Security guard, truck driver, salesperson—year after year, these jobs appear on lists of the unhappiest careers. Although many factors can make a job dismal—unusual hours, low pay, no chance for advancement—these three gigs stand out for another reason: They’re characterized either by a lack of conversation or by obligatory but meaningless small talk.
Psychologists have long said that connecting with others is central to well-being, but just how much conversation we require is under investigation. In one study, researchers eavesdropped on undergraduates for four days, then cataloged each overheard conversation as either “small talk” (“What do you have there? Popcorn? Yummy!”) or “substantive” (“So did they get divorced soon after?”). They found that the second type correlated with happiness—the happiest students had roughly twice as many substantive talks as the unhappiest ones. Small talk, meanwhile, made up only 10 percent of their conversation, versus almost 30 percent of conversation among the least content students. 
But don’t write off chitchat just yet. Scientists believe that small talk (which linguists describe as a form of “phatic communication”) could promote bonding. Late last year, Princeton researchers reported that ring-tailed lemurs reserve their call-and-response conversations, akin to human chitchat, for the animals they groom the most—suggesting that small talk maintains closeness with loved ones, and isn’t merely the stuff of awkward exchanges with strangers. 

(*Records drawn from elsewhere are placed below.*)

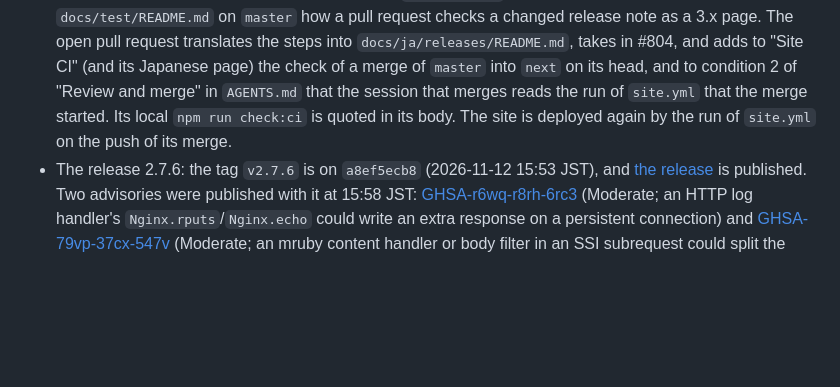
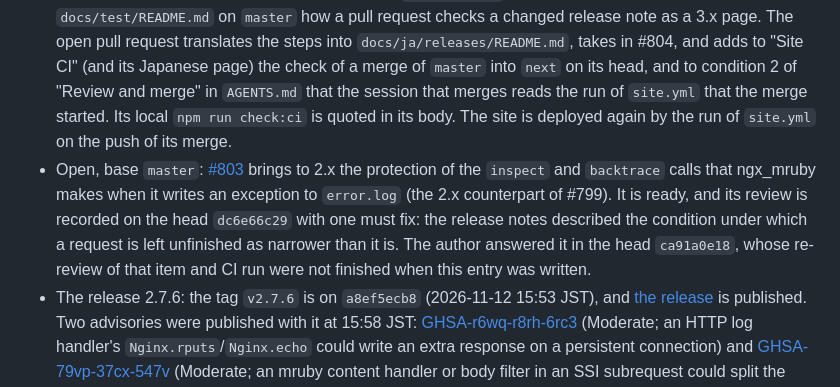
Before and after one commit to matsumotory/ngx_mruby, a Markdown page: docs/HANDOFF.md, the part around the change. GitHub-like rendering; blank space fills up the shorter version.

Commit message:
docs: use the usual Japanese terms in the new paragraphs, and record #803 in the handoff
- docs/ja/releases/README.md: ベースブランチの先頭 and コピー, the terms
  that docs/ja/ uses elsewhere, in place of 先端 and 写し.
- docs/ja/test/README.md: the sentence on a merge that brings a change
  to an English page with a Japanese page reads マージで、...変更が入るときは.
- docs/HANDOFF.md: #803 (base master), the 2.x protection of the
  inspect and backtrace calls when an exception is logged, with its
  state: ready, review recorded on dc6e66c29 with one must fix, answered
  in ca91a0e18, whose re-review and CI were not finished.

Checked: npm run build, check-japanese.mjs ok, check-japanese-lines.mjs
--ja-face noto on /ja/releases/ and /ja/contributing/test/ ok,
check_links.py 0 broken.

Co-Authored-By: Claude Opus 5.5 <noreply@anthropic.com>

```diff
--- a/docs/HANDOFF.md
+++ b/docs/HANDOFF.md
@@ -33,6 +33,14 @@
   run of `site.yml` that the merge started. Its local `npm run check:ci`
   is quoted in its body. The site is deployed again by the run of
   `site.yml` on the push of its merge.
+- Open, base `master`: [#803](https://github.com/matsumotory/ngx_mruby/pull/803)
+  brings to 2.x the protection of the `inspect` and `backtrace` calls that
+  ngx_mruby makes when it writes an exception to `error.log` (the 2.x
+  counterpart of #799). It is ready, and its review is recorded on the
+  head `dc6e66c29` with one must fix: the release notes described the
+  condition under which a request is left unfinished as narrower than it
+  is. The author answered it in the head `ca91a0e18`, whose re-review of
+  that item and CI run were not finished when this entry was written.
 - The release 2.7.6: the tag `v2.7.6` is on `a8ef5ecb8` (2026-11-12 15:53
   JST), and [the release](https://github.com/matsumotory/ngx_mruby/releases/tag/v2.7.6)
   is published. Two advisories were published with it at 15:58 JST:
```
Also changed, not shown: 2 other files.
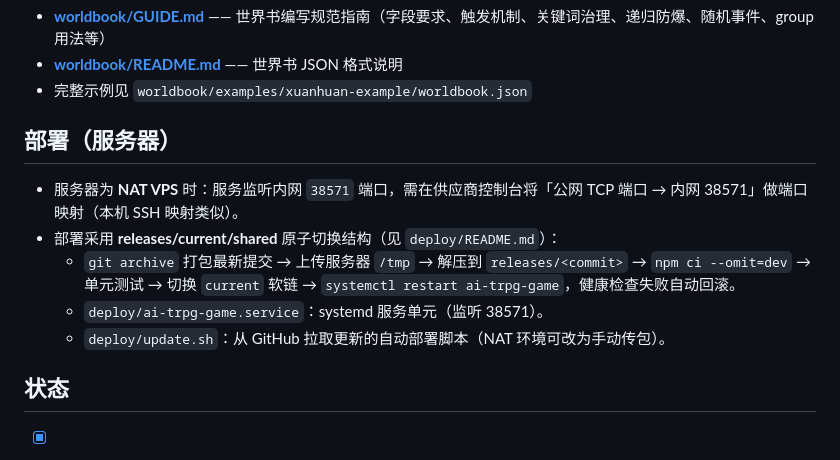
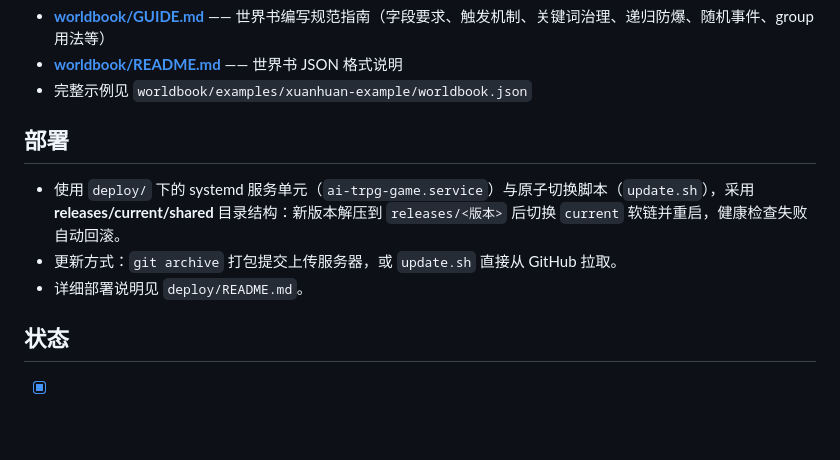
Before and after one commit to CZR-TS/ai-trpg-game, a Markdown page: README.md, the part around the change. Drawn GitHub-style; blank space fills up the shorter version.

Commit message:
docs: README 部署章节移除个人服务器细节，仅保留通用部署说明

```diff
--- a/README.md
+++ b/README.md
@@ -76,13 +76,11 @@ ai-trpg-game/
 - **[worldbook/README.md](worldbook/README.md)** —— 世界书 JSON 格式说明
 - 完整示例见 `worldbook/examples/xuanhuan-example/worldbook.json`
 
-## 部署（服务器）
+## 部署
 
-- 服务器为 **NAT VPS** 时：服务监听内网 `38571` 端口，需在供应商控制台将「公网 TCP 端口 → 内网 38571」做端口映射（本机 SSH 映射类似）。
-- 部署采用 **releases/current/shared** 原子切换结构（见 `deploy/README.md`）：
-  - `git archive` 打包最新提交 → 上传服务器 `/tmp` → 解压到 `releases/<commit>` → `npm ci --omit=dev` → 单元测试 → 切换 `current` 软链 → `systemctl restart ai-trpg-game`，健康检查失败自动回滚。
-  - `deploy/ai-trpg-game.service`：systemd 服务单元（监听 38571）。
-  - `deploy/update.sh`：从 GitHub 拉取更新的自动部署脚本（NAT 环境可改为手动传包）。
+- 使用 `deploy/` 下的 systemd 服务单元（`ai-trpg-game.service`）与原子切换脚本（`update.sh`），采用 **releases/current/shared** 目录结构：新版本解压到 `releases/<版本>` 后切换 `current` 软链并重启，健康检查失败自动回滚。
+- 更新方式：`git archive` 打包提交上传服务器，或 `update.sh` 直接从 GitHub 拉取。
+- 详细部署说明见 `deploy/README.md`。
 
 ## 状态
 
```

Still, bantering with strangers could brighten your morning. In a series of experiments, psychologists gave Chicago commuters varying directions about whether to talk with fellow train passengers—something they typically avoided. Those told to chat with others reported a more pleasant journey than those told to “enjoy your solitude” or to do whatever they normally would. None of the chatters reported being rebuffed.  And the results held for introverts and extroverts alike—which makes sense, since acting extroverted has a positive effect on introverts. 
Small talk can also help us feel connected to our surroundings. People who smiled at, made eye contact with, and briefly spoke with their Starbucks baristas reported a greater sense of belonging than those who rushed through the transaction.  Similarly, one not yet published paper found that when volunteers broke the silence of the Tate Modern to chat with gallerygoers, the visitors felt happier and more connected to the exhibit than those who were not approached. 
Of course, some of us are better than others at turning small talk into something bigger. In one study, people who were rated “less curious” by researchers had trouble getting a conversation rolling on their own, and had greater luck building closeness with others when they were supplied with questions that encouraged personal disclosure (“When did you last cry in front of someone?”). But people who were deemed “curious” needed no help transforming conversations about mundane things like favorite holidays into intimate exchanges. A “curious mind-set,” the authors concluded, can lead to “positive social interactions.” 
So go ahead, pry. Chitchat needn’t be idle. And nosiness isn’t all bad.
 Mehl et al., “Eavesdropping on Happiness” (Psychological Science, April 2010) ^
 Kulahci et al., “Lemurs Groom-at-a-Distance Through Vocal Networks” (Animal Behavior, Dec. 2015) ^
 Epley and Schroeder, “Mistakenly Seeking Solitude” (Journal of Experimental Psychology, Oct. 2014) ^
 Fleeson et al., “An Intraindividual Process Approach to the Relationship Between Extraversion and Positive Affect” (Journal of Personality and Social Psychology, Dec. 2002) ^
 Sandstrom and Dunn, “Is Efficiency Overrated?” (Social Psychological and Personality Science, May 2014) ^
 Sandstrom, “The Art of Connection” (forthcoming, 2016) ^
 Kashdan et al., “When Curiosity Breeds Intimacy” (Journal of Personality, Dec. 2011) ^
We want to hear what you think about this article. Submit a letter to the editor or write to firstname.lastname@example.org.